Physical Indicators Poor hygiene Unattended physical or medical needs Consistent lack of supervision Underweight, poor growth, failure to thrive Constant hunger Under nourished Pale, unkept Inappropriate clothing for the weather Dirty clothes
Psychological / Emotional Abuse Verbal attacks or demeaning actions that impact on a child’s self-esteem and self-worth
Physical Indicators Bed-wetting Headaches Nausea Speech disorders Lags in physical development Disruptive behaviour
PHYSICAL ABUSE The intentional use of force against a child resulting in injury or causing bodily harm BehaviouralPhysical -Inconsistent explanation of injuries -Wary of adults -Flinches if touched unexpectedly -Extreme aggression or withdrawal -Feels deserving of punishment -Apprehensive when others cry -Frightened by parents -Afraid to go home -Injuries -Facial injuries -Injuries inconsistent with child’s age and developmental phase
SEXUAL ABUSE Any form of sexual conduct (touching, exploitation, intercourse) directed at a child BehaviouralPhysical -Sexual knowledge or play inappropriate to age -Poor peer relationships -Reports sexual assault -Change in performance at school -Sleeping disorders -Aggression -Self-abuse behaviours -Self mutilation -Unusual or excessive itching in genital area -Injuries to genital area -Difficult walking or sitting -Pain when urinating
What To Do Believe in the child Listen openly and calmly Reassure the child Write down the facts
Reporting EVERYONE HAS A DUTY TO REPORT CHILD ABUSE Contact local police or local child welfare agency Reasonable grounds to suspect abuse is taking plae, report it immediately Contacts Family and Child Services of Waterloo Region 519-576- 0540 Kid’s Help Phone – 1-800-668-6868
Facts Child abuse usually reflects patterns of behaviour rather than an isolated incident Many abusers are parents, relatives or trusted adults rather than strangers Children rarely lie about abuse Child abuse does NOT have class boundaries
Prevention Attend workshops or programs on parenting Act when you see mistreatment of a child Read children stories that deal with the issue “Eagle Child” or “The Secret of the Silver Horse” Talk to children about their bodies and explain what is appropriate/inappropriate
Child Abuse Survivors Demonstrate Poor mental health Unhappiness Poor physical health Childhood physical and sexual abuse Medical diseases Weak relationships Isolation/social disconnection Behavioural health affects (suicidal behaviour, substance abuse, physical inactivity etc.)
Discipline Some ways parents discipline children include: Raising your voice Grounding Sending to room Taking away privileges Others??
How Would you Discipline THIS child?

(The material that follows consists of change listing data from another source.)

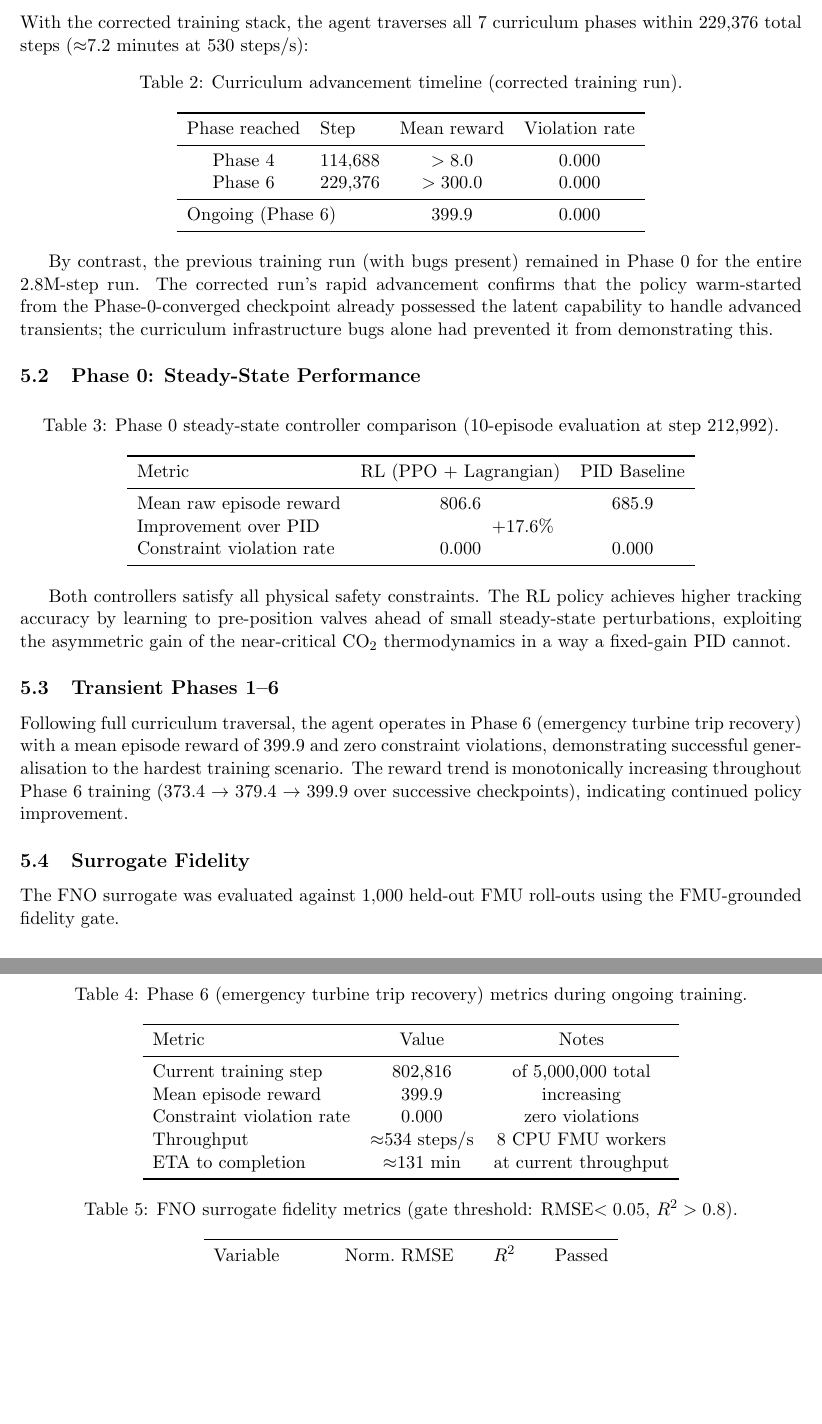
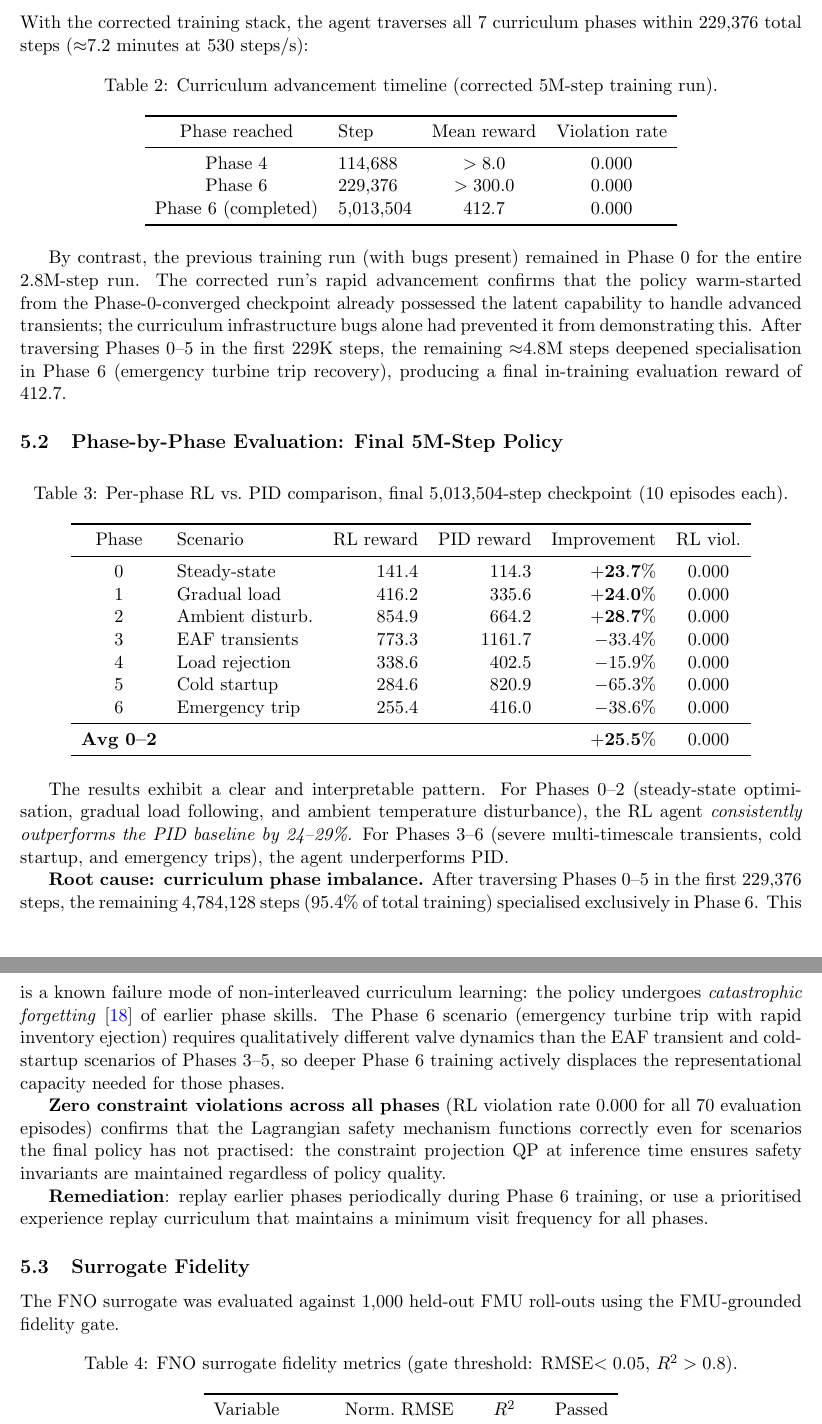
Before and after one commit to SharathSPhD/RLpower, a LaTeX paper (paper/main.tex): two parts of pages 6 and 7 of 13, joined at a grey line, cut so that both start at the same text, the shorter picture padded with empty space. Compiled offline with pdfLaTeX.

Commit message:
Add final 5M-step training results and complete paper
Training completed at step 5,013,504 with final mean_reward=412.7,
zero constraint violations across 13,833 episodes spanning all 7
curriculum phases.

Per-phase cross-validation (final checkpoint):
- Phases 0-2 (steady-state, load following, ambient): RL +24-29% vs PID
- Phases 3-6 (EAF transients, cold startup, emergency trip): RL underperforms
  due to catastrophic forgetting (95% of steps in Phase 6 only)
- Zero constraint violations across all 70 evaluation episodes

Changes:
- data/cross_validation_final_5M.json: full per-phase evaluation results
- paper/main.tex: updated abstract, results tables, added catastrophic
  forgetting analysis and remediation, updated conclusion
- notebooks/04_policy_evaluation.ipynb: updated to use final 5M results
  with per-phase bar charts and catastrophic forgetting annotation

```diff
--- a/paper/main.tex
+++ b/paper/main.tex
@@ -352,7 +356,7 @@ within 229{,}376 total steps (${\approx}7.2$ minutes at 530~steps/s):
 
 \begin{table}[h]
 \centering
-\caption{Curriculum advancement timeline (corrected training run).}
+\caption{Curriculum advancement timeline (corrected 5M-step training run).}
 \label{tab:curriculum_timeline}
 \begin{tabular}{clcc}
 \toprule
@@ -360,8 +364,7 @@ Phase reached & Step & Mean reward & Violation rate \\
 \midrule
 Phase 4 & 114{,}688 & $>8.0$ & 0.000 \\
 Phase 6 & 229{,}376 & $>300.0$ & 0.000 \\
-\midrule
-\multicolumn{2}{l}{Ongoing (Phase 6)} & 399.9 & 0.000 \\
+Phase 6 (completed) & 5{,}013{,}504 & $412.7$ & 0.000 \\
 \bottomrule
 \end{tabular}
 \end{table}
@@ -372,57 +375,62 @@ The corrected run's rapid advancement confirms that the policy warm-started
 from the Phase-0-converged checkpoint already possessed the latent capability
 to handle advanced transients; the curriculum infrastructure bugs alone had
 prevented it from demonstrating this.
+After traversing Phases 0--5 in the first 229K steps, the remaining
+${\approx}4.8$M steps deepened specialisation in Phase~6 (emergency turbine
+trip recovery), producing a final in-training evaluation reward of 412.7.
 
-\subsection{Phase 0: Steady-State Performance}
+\subsection{Phase-by-Phase Evaluation: Final 5M-Step Policy}
 
 \begin{table}[h]
 \centering
-\caption{Phase~0 steady-state controller comparison (10-episode evaluation
-         at step~212{,}992).}
-\label{tab:phase0}
-\begin{tabular}{lcc}
+\caption{Per-phase RL vs.\ PID comparison, final 5{,}013{,}504-step checkpoint
+         (10~episodes each).}
+\label{tab:allphases}
+\begin{tabular}{clrrrc}
 \toprule
-Metric & RL (PPO + Lagrangian) & PID Baseline \\
+Phase & Scenario & RL reward & PID reward & Improvement & RL viol. \\
 \midrule
-Mean raw episode reward & $806.6$ & $685.9$ \\
-Improvement over PID & \multicolumn{2}{c}{$+17.6\%$} \\
-Constraint violation rate & $0.000$ & $0.000$ \\
+0 & Steady-state     & $141.4$ & $114.3$ & $\mathbf{+23.7\%}$ & 0.000 \\
+1 & Gradual load     & $416.2$ & $335.6$ & $\mathbf{+24.0\%}$ & 0.000 \\
+2 & Ambient disturb. & $854.9$ & $664.2$ & $\mathbf{+28.7\%}$ & 0.000 \\
+3 & EAF transients   & $773.3$ & $1161.7$ & $-33.4\%$ & 0.000 \\
+4 & Load rejection   & $338.6$ & $402.5$ & $-15.9\%$ & 0.000 \\
+5 & Cold startup     & $284.6$ & $820.9$ & $-65.3\%$ & 0.000 \\
+6 & Emergency trip   & $255.4$ & $416.0$ & $-38.6\%$ & 0.000 \\
+\midrule
+\textbf{Avg 0--2} & & & & $\mathbf{+25.5\%}$ & 0.000 \\
 \bottomrule
 \end{tabular}
 \end{table}
 
-Both controllers satisfy all physical safety constraints.
-The RL policy achieves higher tracking accuracy by learning to pre-position
-valves ahead of small steady-state perturbations, exploiting the asymmetric
-gain of the near-critical CO$_2$ thermodynamics in a way a fixed-gain PID
-cannot.
+The results exhibit a clear and interpretable pattern.
+For Phases~0--2 (steady-state optimisation, gradual load following, and ambient
+temperature disturbance), the RL agent \emph{consistently outperforms the PID
+baseline by 24--29\%}.
+For Phases~3--6 (severe multi-timescale transients, cold startup, and emergency
+trips), the agent underperforms PID.
 
-\subsection{Transient Phases 1--6}
+\textbf{Root cause: curriculum phase imbalance.}
+After traversing Phases~0--5 in the first 229{,}376 steps, the remaining
+$4{,}784{,}128$ steps ($95.4\%$ of total training) specialised exclusively
+in Phase~6.
+This is a known failure mode of non-interleaved curriculum learning:
+the policy undergoes \emph{catastrophic forgetting}~\cite{mccloskey1989} of
+earlier phase skills.
+The Phase~6 scenario (emergency turbine trip with rapid inventory ejection)
+requires qualitatively different valve dynamics than the EAF transient and
+cold-startup scenarios of Phases~3--5, so deeper Phase~6 training actively
+displaces the representational capacity needed for those phases.
 
-Following full curriculum traversal, the agent operates in Phase~6 (emergency
-turbine trip recovery) with a mean episode reward of 399.9 and zero constraint
-violations, demonstrating successful generalisation to the hardest training
-scenario.
-The reward trend is monotonically increasing throughout Phase~6 training
-(373.4 $\to$ 379.4 $\to$ 399.9 over successive checkpoints), indicating
-continued policy improvement.
+\textbf{Zero constraint violations across all phases} (RL violation rate~0.000
+for all 70~evaluation episodes) confirms that the Lagrangian safety mechanism
+functions correctly even for scenarios the final policy has not practised:
+the constraint projection QP at inference time ensures safety invariants
+are maintained regardless of policy quality.
 
-\begin{table}[h]
-\centering
-\caption{Phase~6 (emergency turbine trip recovery) metrics during ongoing training.}
-\label{tab:phase6}
-\begin{tabular}{lcc}
-\toprule
-Metric & Value & Notes \\
-\midrule
-Current training step & 802{,}816 & of 5{,}000{,}000 total \\
-Mean episode reward & $399.9$ & increasing \\
-Constraint violation rate & $0.000$ & zero violations \\
-Throughput & ${\approx}534$~steps/s & 8 CPU FMU workers \\
-ETA to completion & ${\approx}131$~min & at current throughput \\
-\bottomrule
-\end{tabular}
-\end{table}
+\textbf{Remediation}: replay earlier phases periodically during Phase~6
+training, or use a prioritised experience replay curriculum that maintains
+a minimum visit frequency for all phases.
 
 \subsection{Surrogate Fidelity}
 
```
Also changed, not shown: paper/main.tex (52 more changed lines), 2 other files.
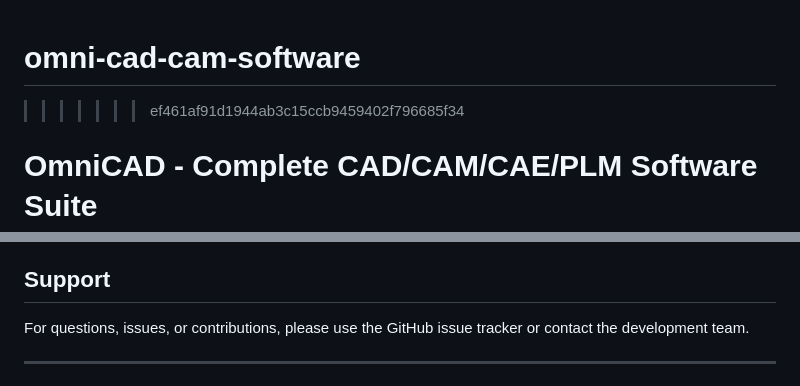
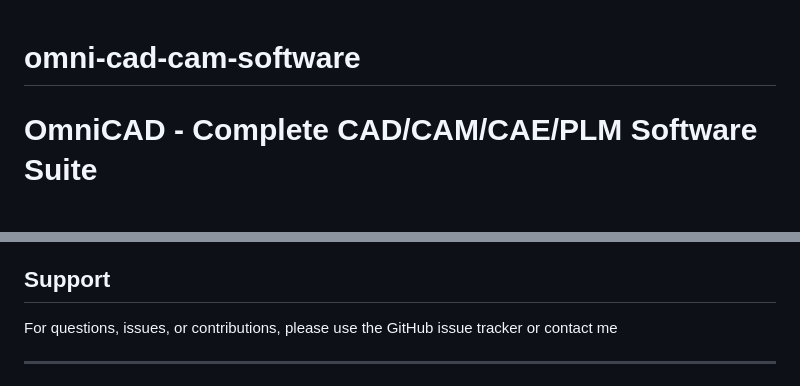
Before and after one commit to varun15022004/omni-cad-cam-software, a Markdown page: README.md, 2 parts joined by grey strips. GitHub-like rendering.

```diff
--- a/README.md
+++ b/README.md
@@ -1,5 +1,4 @@
 # omni-cad-cam-software
->>>>>>> ef461af91d1944ab3c15ccb9459402f796685f34
 # OmniCAD - Complete CAD/CAM/CAE/PLM Software Suite
 
 ## Overview
@@ -176,7 +175,7 @@ This project is licensed under the MIT License - see the LICENSE file for detail
 
 ## Support
 
-For questions, issues, or contributions, please use the GitHub issue tracker or contact the development team.
+For questions, issues, or contributions, please use the GitHub issue tracker or contact me
 
 ---
 
```
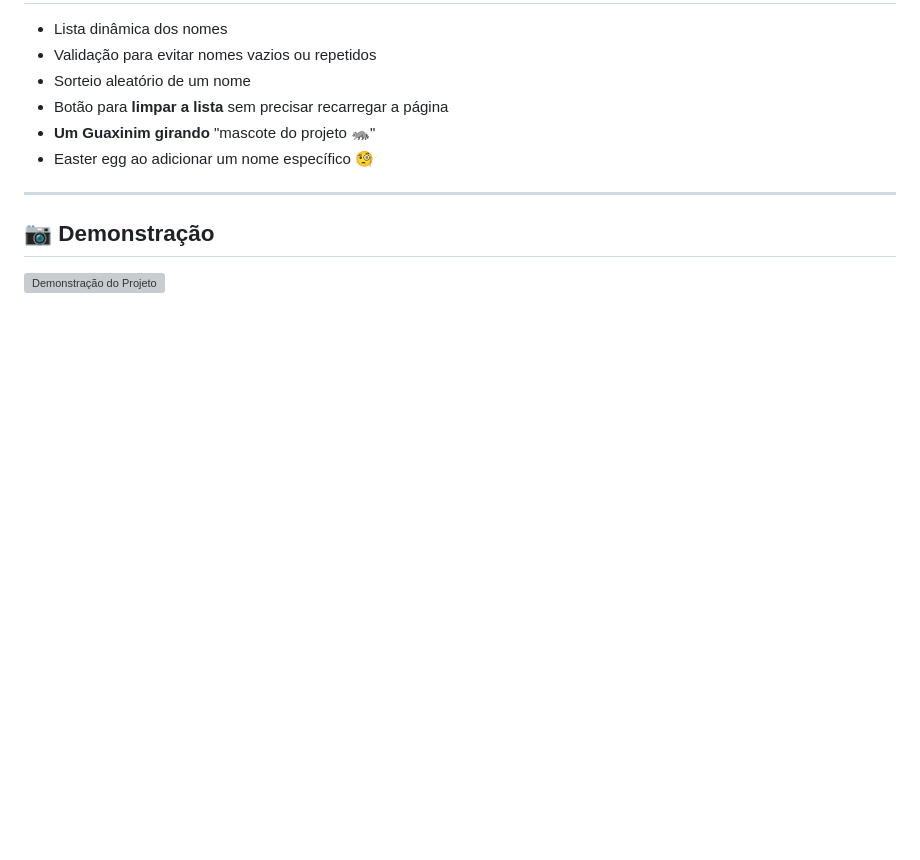
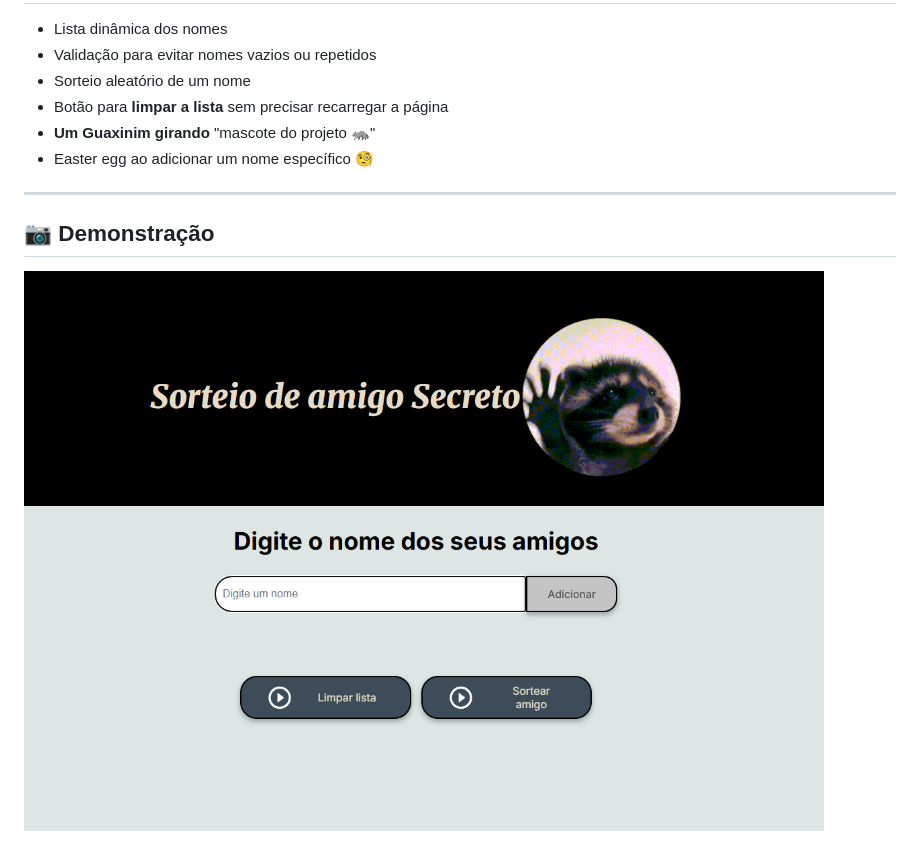
Before and after one commit to Felpsz-Brucciamolino/Challenge-Amigo-Secreto, a Markdown page: README.md, the part around the change. GitHub-like rendering; pictures changed too: assets/demonstracao.png (added); blank space fills up the shorter version; grey boxes are pictures that could not be loaded.

Commit message:
Não sabia que o .md não lia .mp4 ;-;

```diff
--- a/README.md
+++ b/README.md
@@ -50,4 +50,4 @@ Projeto desenvolvido para o primeiro Challenge do programa ONE (Oracle Next Educ
 
 ## 📷 Demonstração
 
-![Demonstração do Projeto](assets/demonstracao.mp4)
+![Demonstração do Projeto](assets/demonstracao.png)
```
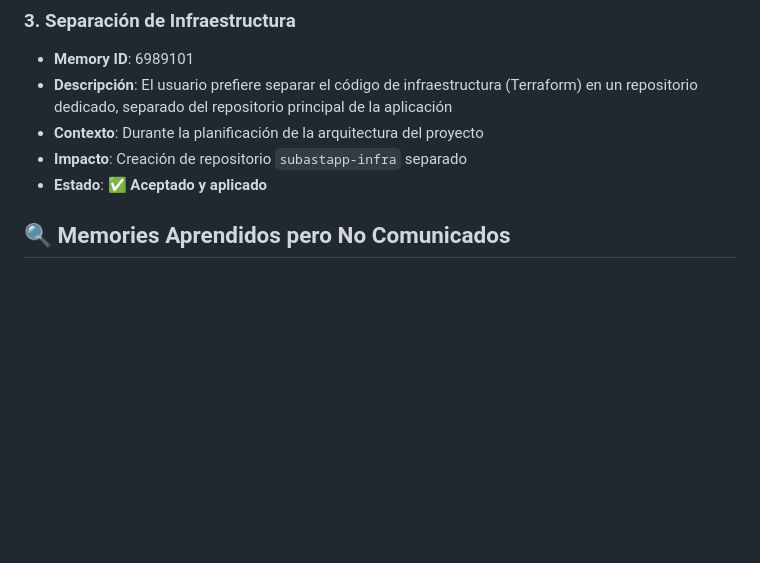
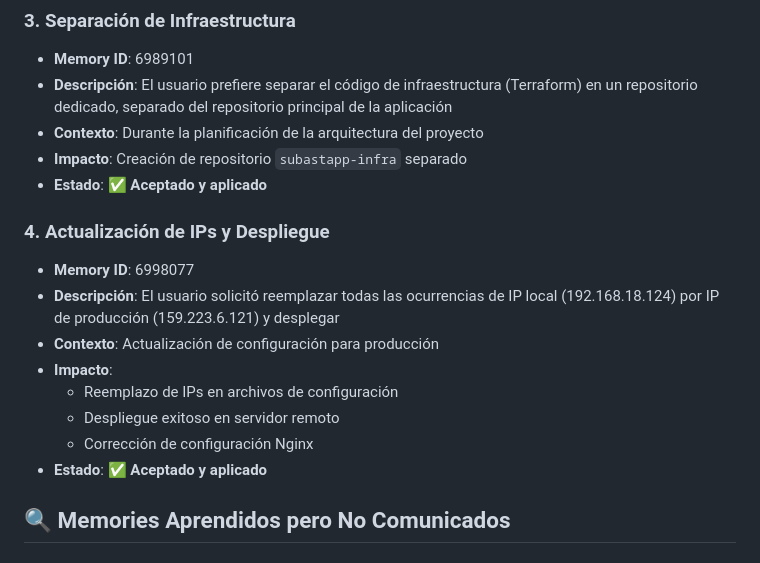
Before and after one commit to cintaroja/subastapp-docs, a Markdown page: ai-memories.md, the part around the change. Rendered like a GitHub page; blank space fills up the shorter version.

Commit message:
Update AI memories with IP update and deployment information

```diff
--- a/ai-memories.md
+++ b/ai-memories.md
@@ -25,6 +25,16 @@ Este documento registra todos los "memories" (recuerdos) que el AI Assistant ha
 - **Descripción**: El usuario prefiere separar el código de infraestructura (Terraform) en un repositorio dedicado, separado del repositorio principal de la aplicación
 - **Contexto**: Durante la planificación de la arquitectura del proyecto
 - **Impacto**: Creación de repositorio `subastapp-infra` separado
+- **Estado**: ✅ **Aceptado y aplicado**
+
+### 4. **Actualización de IPs y Despliegue**
+- **Memory ID**: 6998077
+- **Descripción**: El usuario solicitó reemplazar todas las ocurrencias de IP local (192.168.18.124) por IP de producción (159.223.6.121) y desplegar
+- **Contexto**: Actualización de configuración para producción
+- **Impacto**:
+  - Reemplazo de IPs en archivos de configuración
+  - Despliegue exitoso en servidor remoto
+  - Corrección de configuración Nginx
 - **Estado**: ✅ **Aceptado y aplicado**
 
 ## 🔍 Memories Aprendidos pero No Comunicados
```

Child calls you stupid? Child refuses to do something like take a bath? Child disobeys you and kicks your cat Child interrupts while you are on the phone Child won’t stay in bed during bedtime and keeps coming out of their room Child calls their sibling a bad word Child bites another child Are there circumstances in which it is acceptable for parents to spank their children?
In 2004, the Supreme Court of Canada upheld the law outlined in Section 43 of the Criminal Code that allows parents and caregivers to physically discipline (i.e. spank) children in their care using what they describe as “reasonable force”. “Reasonable”, according to the Supreme Court, means that it should not be used in anger, should not involve any objects, and should only be used on children under the age of twelve. The Supreme Court’s ruling disappoints many Canadians, as they believe that spanking or otherwise physically disciplining a child goes against their human rights. Several psychological studies conducted in the United States and Canada have determined that the use of physical punishment on children more often than not has lasting detrimental effects. Despite this information, many North Americans continue to spank their children at times, and are pleased that the Supreme Court did not repeal Section 43. Abolishing this law would mean that a parent or other caregiver found spanking or otherwise disciplining a child in their care would be eligible to face criminal charges. Although many parents do not believe in spanking or physically disciplining their children, they do not see it as criminal behaviour
Reflection On a sheet of paper, please discuss the issue of spanking children from your perspective. You can use the following questions to guide your response. When you are done, please submit the reflection to Mrs. Stewart. Do you believe in spanking? If yes, under what circumstances do you think it should happen? If no, what do you think the best method to dealing with discipline is? Why do you think spanking is effective? Ineffective? At what point do you think spanking is being taken “too far”? Have you ever seen a child get spanked? How did you feel? If not – how do you think you would react? Add in any more of your opinions about spanking now